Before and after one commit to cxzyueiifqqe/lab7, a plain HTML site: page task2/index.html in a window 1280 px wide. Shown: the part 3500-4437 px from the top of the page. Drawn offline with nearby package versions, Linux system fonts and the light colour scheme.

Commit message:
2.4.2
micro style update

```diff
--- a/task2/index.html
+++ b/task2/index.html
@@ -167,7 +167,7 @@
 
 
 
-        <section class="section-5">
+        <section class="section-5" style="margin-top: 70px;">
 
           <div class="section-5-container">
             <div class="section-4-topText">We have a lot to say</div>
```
◆ ◆ ◆ ◆ ◆
| What the task requires |
Keep every word the same. Retype all the material.

| Response box |
Before and after one commit to cxzyueiifqqe/lab7, a plain HTML site: page task2/index.html in a window 1280 px wide. Shown: the part 3500-4437 px from the top of the page. Drawn offline with nearby package versions, Linux system fonts and the light colour scheme.

Commit message:
2.4.2
micro style update

```diff
--- a/task2/index.html
+++ b/task2/index.html
@@ -167,7 +167,7 @@
 
 
 
-        <section class="section-5">
+        <section class="section-5" style="margin-top: 70px;">
 
           <div class="section-5-container">
             <div class="section-4-topText">We have a lot to say</div>
```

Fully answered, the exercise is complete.